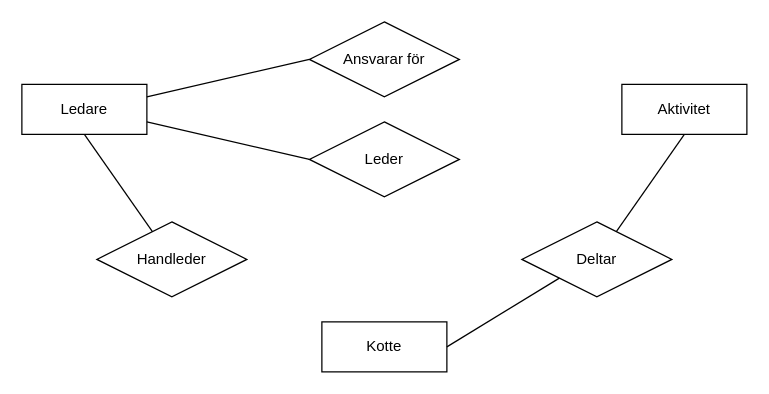
Ingelisun/ERmodels keeps this draw.io diagram as Brunflomullar.drawio. Above is the earlier version. Source tidied: cells renumbered, new cells numbered last; positions are measured from the earlier drawing's top-left corner, leaving out a move shared by most shapes. Both pictures are drawn from the tidied source at 125%, with x=0, y=0 at pixel (21, 21).
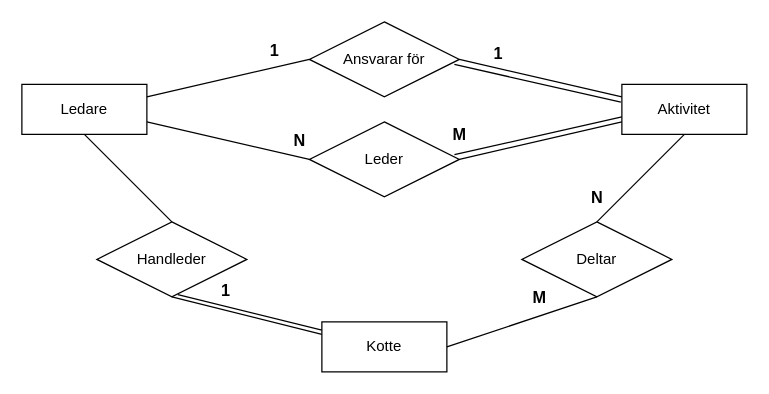
After the change.

The change refers to these unchanged cells:
```xml
<mxCell id="2" value="Ledare" style="whiteSpace=wrap;html=1;align=center;" parent="1" vertex="1">
  <mxGeometry y="50" width="100" height="40" as="geometry" />
</mxCell>
<mxCell id="3" value="Ansvarar för" style="shape=rhombus;perimeter=rhombusPerimeter;whiteSpace=wrap;html=1;align=center;" parent="1" vertex="1">
  <mxGeometry x="230" width="120" height="60" as="geometry" />
</mxCell>
<mxCell id="4" value="Leder" style="shape=rhombus;perimeter=rhombusPerimeter;whiteSpace=wrap;html=1;align=center;" parent="1" vertex="1">
  <mxGeometry x="230" y="80" width="120" height="60" as="geometry" />
</mxCell>
<mxCell id="5" value="Aktivitet" style="whiteSpace=wrap;html=1;align=center;" parent="1" vertex="1">
  <mxGeometry x="480" y="50" width="100" height="40" as="geometry" />
</mxCell>
<mxCell id="6" value="Kotte" style="whiteSpace=wrap;html=1;align=center;" parent="1" vertex="1">
  <mxGeometry x="240" y="240" width="100" height="40" as="geometry" />
</mxCell>
<mxCell id="7" value="Deltar" style="shape=rhombus;perimeter=rhombusPerimeter;whiteSpace=wrap;html=1;align=center;" parent="1" vertex="1">
  <mxGeometry x="400" y="160" width="120" height="60" as="geometry" />
</mxCell>
<mxCell id="8" value="Handleder" style="shape=rhombus;perimeter=rhombusPerimeter;whiteSpace=wrap;html=1;align=center;" parent="1" vertex="1">
  <mxGeometry x="60" y="160" width="120" height="60" as="geometry" />
</mxCell>
```

The edit, as a diff of the source:
```diff
@@
-    <mxCell id="9" style="endArrow=none;html=1;rounded=0;entryX=0.5;entryY=1;entryDx=0;entryDy=0;" parent="1" edge="1" source="7" target="5">
+    <mxCell id="9" style="endArrow=none;html=1;rounded=0;entryX=0.5;entryY=1;entryDx=0;entryDy=0;exitX=0.5;exitY=0;exitDx=0;exitDy=0;" parent="1" edge="1" source="7" target="5">
       <mxGeometry relative="1" as="geometry" />
     </mxCell>
-    <mxCell id="10" style="endArrow=none;html=1;rounded=0;exitX=1;exitY=0.5;exitDx=0;exitDy=0;entryX=0;entryY=1;entryDx=0;entryDy=0;" parent="1" edge="1" source="6" target="7">
+    <mxCell id="10" style="endArrow=none;html=1;rounded=0;exitX=1;exitY=0.5;exitDx=0;exitDy=0;entryX=0.5;entryY=1;entryDx=0;entryDy=0;" parent="1" edge="1" source="6" target="7">
       <mxGeometry relative="1" as="geometry" />
     </mxCell>
@@
-    <mxCell id="13" style="endArrow=none;html=1;rounded=0;exitX=0.5;exitY=1;exitDx=0;exitDy=0;" parent="1" edge="1" source="2" target="8">
+    <mxCell id="13" style="endArrow=none;html=1;rounded=0;exitX=0.5;exitY=1;exitDx=0;exitDy=0;entryX=0.5;entryY=0;entryDx=0;entryDy=0;" parent="1" edge="1" source="2" target="8">
       <mxGeometry relative="1" as="geometry" />
     </mxCell>
+    <mxCell id="14" style="endArrow=none;html=1;rounded=0;exitX=1;exitY=0.5;exitDx=0;exitDy=0;entryX=0;entryY=0.75;entryDx=0;entryDy=0;" parent="1" edge="1" source="4" target="5">
+      <mxGeometry relative="1" as="geometry" />
+    </mxCell>
+    <mxCell id="15" style="endArrow=none;html=1;rounded=0;exitX=0.967;exitY=0.437;exitDx=0;exitDy=0;exitPerimeter=0;" parent="1" edge="1" source="4">
+      <mxGeometry relative="1" as="geometry">
+        <mxPoint x="480" y="76" as="targetPoint" />
+      </mxGeometry>
+    </mxCell>
+    <mxCell id="16" style="endArrow=none;html=1;rounded=0;entryX=0;entryY=0.25;entryDx=0;entryDy=0;exitX=1;exitY=0.5;exitDx=0;exitDy=0;" parent="1" edge="1" source="3" target="5">
+      <mxGeometry relative="1" as="geometry" />
+    </mxCell>
+    <mxCell id="17" style="endArrow=none;html=1;rounded=0;entryX=-0.008;entryY=0.355;entryDx=0;entryDy=0;entryPerimeter=0;" parent="1" edge="1" target="5">
+      <mxGeometry relative="1" as="geometry">
+        <mxPoint x="346" y="34" as="sourcePoint" />
+      </mxGeometry>
+    </mxCell>
+    <mxCell id="18" style="endArrow=none;html=1;rounded=0;entryX=0;entryY=0.25;entryDx=0;entryDy=0;exitX=0.5;exitY=1;exitDx=0;exitDy=0;" parent="1" edge="1" source="8" target="6">
+      <mxGeometry relative="1" as="geometry" />
+    </mxCell>
+    <mxCell id="19" style="endArrow=none;html=1;rounded=0;entryX=0;entryY=0.165;entryDx=0;entryDy=0;entryPerimeter=0;exitX=0.54;exitY=0.97;exitDx=0;exitDy=0;exitPerimeter=0;" parent="1" edge="1" source="8" target="6">
+      <mxGeometry relative="1" as="geometry" />
+    </mxCell>
+    <mxCell id="20" value="&lt;font style=&quot;font-size: 13px&quot;&gt;&lt;b style=&quot;font-size: 13px&quot;&gt;1&lt;/b&gt;&lt;/font&gt;" style="text;html=1;align=center;verticalAlign=middle;fillColor=none;strokeColor=none;rounded=0;fontSize=13;" parent="1" vertex="1">
+      <mxGeometry x="192" y="13" width="20" height="20" as="geometry" />
+    </mxCell>
+    <mxCell id="21" value="&lt;font style=&quot;font-size: 13px&quot;&gt;&lt;b style=&quot;font-size: 13px&quot;&gt;1&lt;/b&gt;&lt;/font&gt;" style="text;html=1;align=center;verticalAlign=middle;fillColor=none;strokeColor=none;rounded=0;fontSize=13;" parent="1" vertex="1">
+      <mxGeometry x="371" y="15" width="20" height="20" as="geometry" />
+    </mxCell>
+    <mxCell id="22" value="&lt;font style=&quot;font-size: 13px;&quot;&gt;&lt;b style=&quot;font-size: 13px;&quot;&gt;N&lt;/b&gt;&lt;/font&gt;" style="text;html=1;align=center;verticalAlign=middle;fillColor=none;strokeColor=none;rounded=0;fontSize=13;" parent="1" vertex="1">
+      <mxGeometry x="212" y="85" width="20" height="20" as="geometry" />
+    </mxCell>
+    <mxCell id="23" value="&lt;font style=&quot;font-size: 13px&quot;&gt;&lt;b style=&quot;font-size: 13px&quot;&gt;M&lt;/b&gt;&lt;/font&gt;" style="text;html=1;align=center;verticalAlign=middle;fillColor=none;strokeColor=none;rounded=0;fontSize=13;" parent="1" vertex="1">
+      <mxGeometry x="335" y="80" width="30" height="20" as="geometry" />
+    </mxCell>
+    <mxCell id="24" value="&lt;font style=&quot;font-size: 13px;&quot;&gt;&lt;b style=&quot;font-size: 13px;&quot;&gt;N&lt;/b&gt;&lt;/font&gt;" style="text;html=1;align=center;verticalAlign=middle;fillColor=none;strokeColor=none;rounded=0;fontSize=13;" parent="1" vertex="1">
+      <mxGeometry x="450" y="130" width="20" height="20" as="geometry" />
+    </mxCell>
+    <mxCell id="25" value="&lt;font style=&quot;font-size: 13px&quot;&gt;&lt;b style=&quot;font-size: 13px&quot;&gt;M&lt;/b&gt;&lt;/font&gt;" style="text;html=1;align=center;verticalAlign=middle;fillColor=none;strokeColor=none;rounded=0;fontSize=13;" parent="1" vertex="1">
+      <mxGeometry x="399" y="210" width="30" height="20" as="geometry" />
+    </mxCell>
+    <mxCell id="26" value="&lt;font style=&quot;font-size: 13px&quot;&gt;&lt;b style=&quot;font-size: 13px&quot;&gt;1&lt;/b&gt;&lt;/font&gt;" style="text;html=1;align=center;verticalAlign=middle;fillColor=none;strokeColor=none;rounded=0;fontSize=13;" parent="1" vertex="1">
+      <mxGeometry x="153" y="205" width="20" height="20" as="geometry" />
+    </mxCell>
```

* **Exercise**: One number and nothing else is the answer: how many lines of the material include "rhombus".

* **Output**: 4